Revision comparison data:
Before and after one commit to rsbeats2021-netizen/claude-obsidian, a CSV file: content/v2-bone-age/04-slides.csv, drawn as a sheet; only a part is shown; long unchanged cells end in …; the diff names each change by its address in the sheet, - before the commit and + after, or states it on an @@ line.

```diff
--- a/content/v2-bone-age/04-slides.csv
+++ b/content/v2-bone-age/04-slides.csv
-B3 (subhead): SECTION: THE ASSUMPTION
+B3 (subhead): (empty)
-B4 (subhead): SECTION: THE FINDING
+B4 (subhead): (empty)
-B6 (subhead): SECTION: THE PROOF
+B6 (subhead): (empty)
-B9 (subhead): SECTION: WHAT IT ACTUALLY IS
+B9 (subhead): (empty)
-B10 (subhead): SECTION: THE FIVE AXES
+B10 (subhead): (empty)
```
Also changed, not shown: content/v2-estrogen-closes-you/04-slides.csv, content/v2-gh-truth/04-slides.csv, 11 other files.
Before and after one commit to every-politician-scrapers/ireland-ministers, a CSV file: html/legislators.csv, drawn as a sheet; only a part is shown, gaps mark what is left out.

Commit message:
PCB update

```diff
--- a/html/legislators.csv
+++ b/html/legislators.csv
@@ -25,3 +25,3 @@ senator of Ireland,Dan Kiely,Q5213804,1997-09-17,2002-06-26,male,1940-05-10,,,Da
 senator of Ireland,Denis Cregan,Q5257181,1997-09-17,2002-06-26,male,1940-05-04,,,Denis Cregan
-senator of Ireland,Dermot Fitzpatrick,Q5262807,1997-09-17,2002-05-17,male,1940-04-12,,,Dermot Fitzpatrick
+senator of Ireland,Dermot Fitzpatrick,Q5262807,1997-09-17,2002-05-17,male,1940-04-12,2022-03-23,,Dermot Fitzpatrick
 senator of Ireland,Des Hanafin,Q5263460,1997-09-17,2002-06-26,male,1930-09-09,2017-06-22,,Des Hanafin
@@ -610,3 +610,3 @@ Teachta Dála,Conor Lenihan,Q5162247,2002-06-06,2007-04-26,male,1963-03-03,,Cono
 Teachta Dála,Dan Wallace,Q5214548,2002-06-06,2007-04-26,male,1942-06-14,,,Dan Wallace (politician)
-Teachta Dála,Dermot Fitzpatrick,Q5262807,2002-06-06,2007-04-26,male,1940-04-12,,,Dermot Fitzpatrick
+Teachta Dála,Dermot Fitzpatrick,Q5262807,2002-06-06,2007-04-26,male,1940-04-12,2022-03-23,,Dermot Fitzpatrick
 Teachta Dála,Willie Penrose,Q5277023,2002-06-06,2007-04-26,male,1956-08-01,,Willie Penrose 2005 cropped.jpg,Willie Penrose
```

**TASK OBJECTIVE**: An exact reproduction of all the entries above is required.

**ANSWER TO THIS EXERCISE**:
Before and after one commit to rsbeats2021-netizen/claude-obsidian, a CSV file: content/v2-bone-age/04-slides.csv, drawn as a sheet; only a part is shown; long unchanged cells end in …; the diff names each change by its address in the sheet, - before the commit and + after, or states it on an @@ line.

```diff
--- a/content/v2-bone-age/04-slides.csv
+++ b/content/v2-bone-age/04-slides.csv
-B3 (subhead): SECTION: THE ASSUMPTION
+B3 (subhead): (empty)
-B4 (subhead): SECTION: THE FINDING
+B4 (subhead): (empty)
-B6 (subhead): SECTION: THE PROOF
+B6 (subhead): (empty)
-B9 (subhead): SECTION: WHAT IT ACTUALLY IS
+B9 (subhead): (empty)
-B10 (subhead): SECTION: THE FIVE AXES
+B10 (subhead): (empty)
```
Also changed, not shown: content/v2-estrogen-closes-you/04-slides.csv, content/v2-gh-truth/04-slides.csv, 11 other files.
Before and after one commit to every-politician-scrapers/ireland-ministers, a CSV file: html/legislators.csv, drawn as a sheet; only a part is shown, gaps mark what is left out.

Commit message:
PCB update

```diff
--- a/html/legislators.csv
+++ b/html/legislators.csv
@@ -25,3 +25,3 @@ senator of Ireland,Dan Kiely,Q5213804,1997-09-17,2002-06-26,male,1940-05-10,,,Da
 senator of Ireland,Denis Cregan,Q5257181,1997-09-17,2002-06-26,male,1940-05-04,,,Denis Cregan
-senator of Ireland,Dermot Fitzpatrick,Q5262807,1997-09-17,2002-05-17,male,1940-04-12,,,Dermot Fitzpatrick
+senator of Ireland,Dermot Fitzpatrick,Q5262807,1997-09-17,2002-05-17,male,1940-04-12,2022-03-23,,Dermot Fitzpatrick
 senator of Ireland,Des Hanafin,Q5263460,1997-09-17,2002-06-26,male,1930-09-09,2017-06-22,,Des Hanafin
@@ -610,3 +610,3 @@ Teachta Dála,Conor Lenihan,Q5162247,2002-06-06,2007-04-26,male,1963-03-03,,Cono
 Teachta Dála,Dan Wallace,Q5214548,2002-06-06,2007-04-26,male,1942-06-14,,,Dan Wallace (politician)
-Teachta Dála,Dermot Fitzpatrick,Q5262807,2002-06-06,2007-04-26,male,1940-04-12,,,Dermot Fitzpatrick
+Teachta Dála,Dermot Fitzpatrick,Q5262807,2002-06-06,2007-04-26,male,1940-04-12,2022-03-23,,Dermot Fitzpatrick
 Teachta Dála,Willie Penrose,Q5277023,2002-06-06,2007-04-26,male,1956-08-01,,Willie Penrose 2005 cropped.jpg,Willie Penrose
```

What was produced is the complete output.